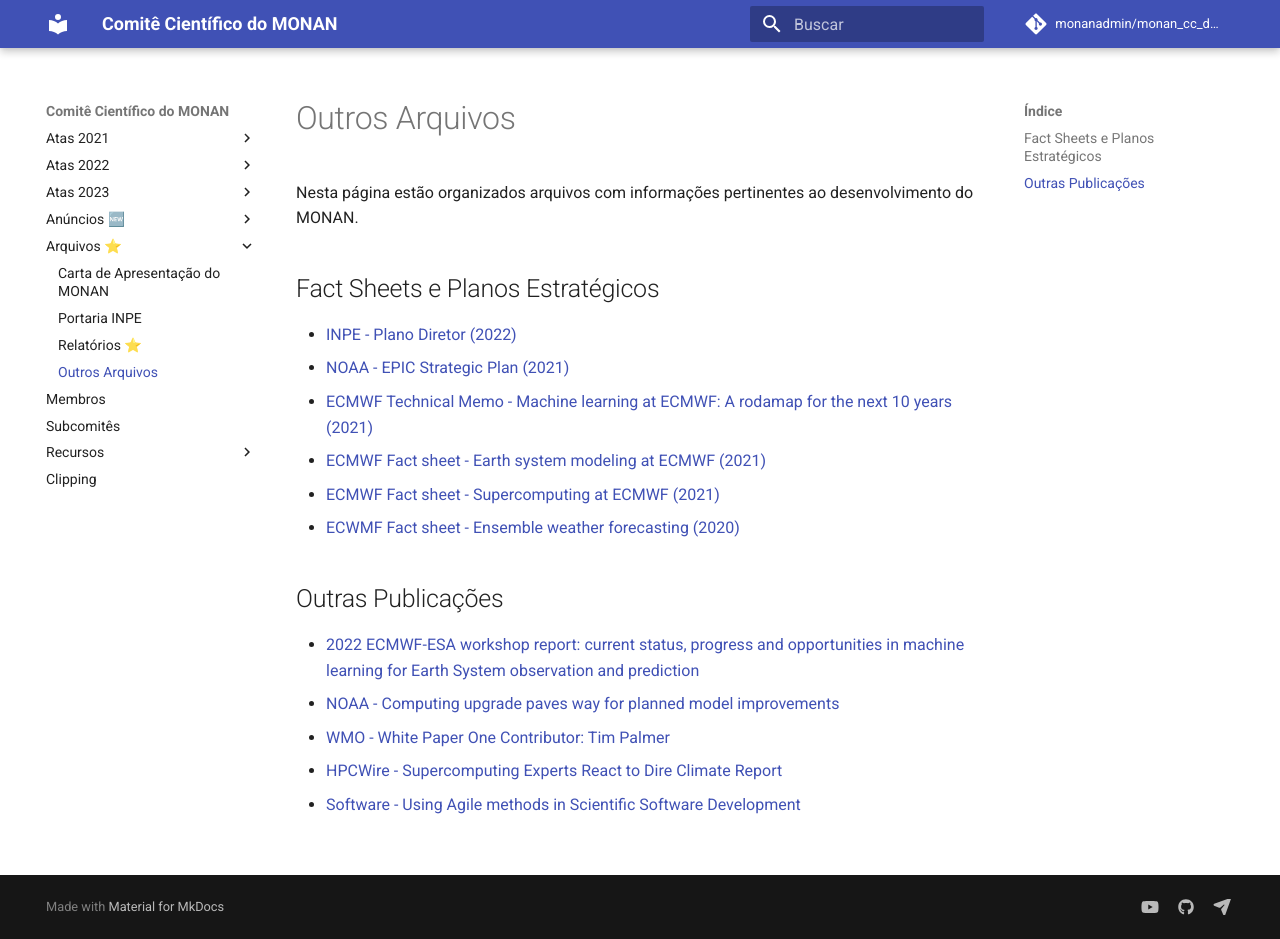
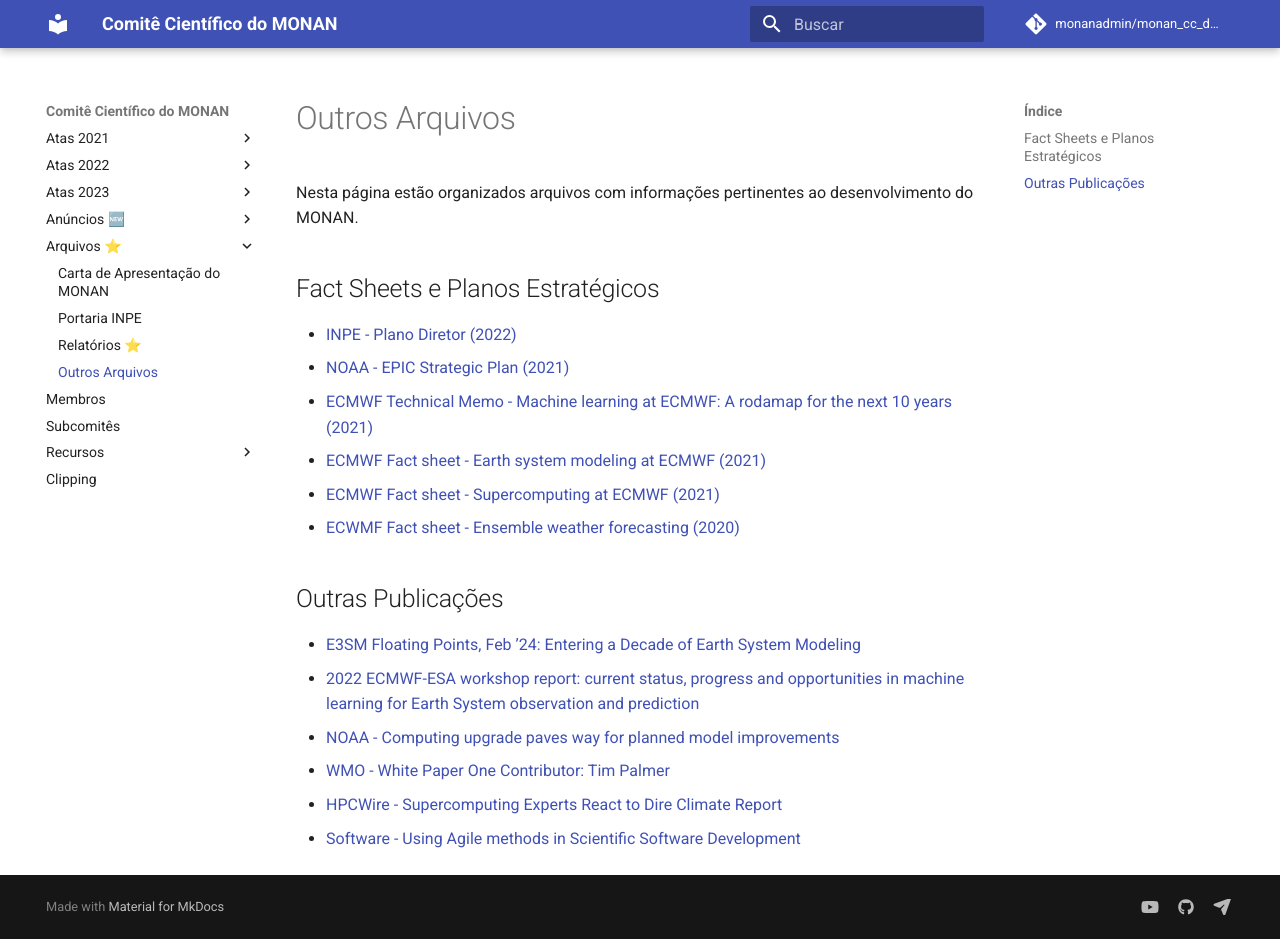
Before and after one commit to monanadmin/monan_cc_docs, an MkDocs documentation site: the page built from docs/outros_arquivos.md, in a window 1280 px wide and 939 px high. Built offline with MkDocs 1.6.1 and Material for MkDocs 9.7.7, drawn with Linux system fonts in a browser that asks for light colours; comment, search, counter and statistics services are not loaded.

Commit message:
Atualizando página outros_arquivos.md

```diff
--- a/docs/outros_arquivos.md
+++ b/docs/outros_arquivos.md
@@ -13,6 +13,7 @@
 
 ## Outras Publicações
 
+* [E3SM Floating Points, Feb ’24: Entering a Decade of Earth System Modeling](https://mailchi.mp/a974666c17da/e3sm-floating-points-february-24-entering-a-decade-of-earth-system-modeling?e=e95b70b8ed)
 * [2022 ECMWF-ESA workshop report: current status, progress and opportunities in machine learning for Earth System observation and prediction](https://www.nature.com/articles/s41612-023-00387-2)
 * [NOAA - Computing upgrade paves way for planned model improvements](https://www.noaa.gov/media-release/us-to-triple-operational-weather-and-climate-supercomputing-capacity)
 * [WMO - White Paper One Contributor: Tim Palmer](https://ppe-openplatform.wmo.int/en/WP1TP)
```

· · · · ·

[Your objective]:
Go through the listing, find each line with the word "Earth", and copy it.

[Answer to the exercise]:
+* [E3SM Floating Points, Feb ’24: Entering a Decade of Earth System Modeling](https://mailchi.mp/a974666c17da/e3sm-floating-points-february-24-entering-a-decade-of-earth-system-modeling?e=e95b70b8ed)
 * [2022 ECMWF-ESA workshop report: current status, progress and opportunities in machine learning for Earth System observation and prediction](https://www.nature.com/articles/s41612-023-00387-2)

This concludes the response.